Scott Yenor, the senior director of state coalitions at the Claremont Institute’s Center for the American Way of Life, explained to Scorecard that Texas A&M’s and 4-H’s turns were unsurprising given the spread of CRT ideology.

“Breaking up groups into ethnic or gender-based groups has become a common tactic in the woke revolution. It happens in schools. It happens in the corporate world. It happens in higher education, and it is no surprise it has happened in 4-H,” said Yenor.

“Once organizations farm out the job of designing programs to ‘experts,’ most of them are probably woke. It is not a new development,” he added.

Lawmakers have passed one measure addressing CRT since the issue started coming into the public eye some years ago. 

House Bill 3979, passed during the 87th legislative session in 2021, seeks to limit the theory in school curricula by barring instructors from making courses that teach “one race or sex is inherently superior to another race or sex” or that someone is “inherently racist, sexist, or oppressive” based on their race or sex.

Lawmakers also considered another measure, but tabled it in this most recent session.

Senate Bill 16, pushed by Lt. Gov. Dan Patrick, passed the Senate in April but died in the House Committee on Higher Education. It sought to bar college instructors from compelling students to adopt CRT beliefs.

The Texas 4-H program probably falls outside the scope of both measures and contains choice language that would likely prevent it from being found in violation even if it did fall within the scope.

Texas A&M is a public land-grant research university funded by Texas taxpayers. Just last year, state officials approved a record $1.19 billion to be put towards its university system.

In addition, the university’s annual report showed that donors gave $194.5 million to the Texas A&M Foundation and Texas A&M University during the fiscal year ending June 30, 2023.

Texas A&M is governed by a Board of Regents, appointed by Gov. Greg Abbott and confirmed by the Texas Senate.

Luca Cacciatore

Luca H. Cacciatore is a journalist for Texas Scorecard.
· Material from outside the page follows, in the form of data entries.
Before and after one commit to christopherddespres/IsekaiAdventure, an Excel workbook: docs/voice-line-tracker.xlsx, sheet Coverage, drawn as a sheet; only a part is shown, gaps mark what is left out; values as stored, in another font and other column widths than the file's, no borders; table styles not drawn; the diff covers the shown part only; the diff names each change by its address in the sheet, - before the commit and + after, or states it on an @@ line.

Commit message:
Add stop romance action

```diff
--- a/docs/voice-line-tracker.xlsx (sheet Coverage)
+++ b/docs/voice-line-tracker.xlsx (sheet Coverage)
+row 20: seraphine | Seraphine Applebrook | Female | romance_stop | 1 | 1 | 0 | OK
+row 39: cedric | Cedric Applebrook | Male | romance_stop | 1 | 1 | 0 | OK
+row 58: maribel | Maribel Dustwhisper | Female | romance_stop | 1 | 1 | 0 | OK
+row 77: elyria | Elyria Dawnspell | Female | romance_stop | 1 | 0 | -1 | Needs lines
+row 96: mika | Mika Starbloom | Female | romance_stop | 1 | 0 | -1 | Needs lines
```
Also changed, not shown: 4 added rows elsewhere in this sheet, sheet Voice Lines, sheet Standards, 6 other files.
He is an American Moment inaugural fellow and former welder.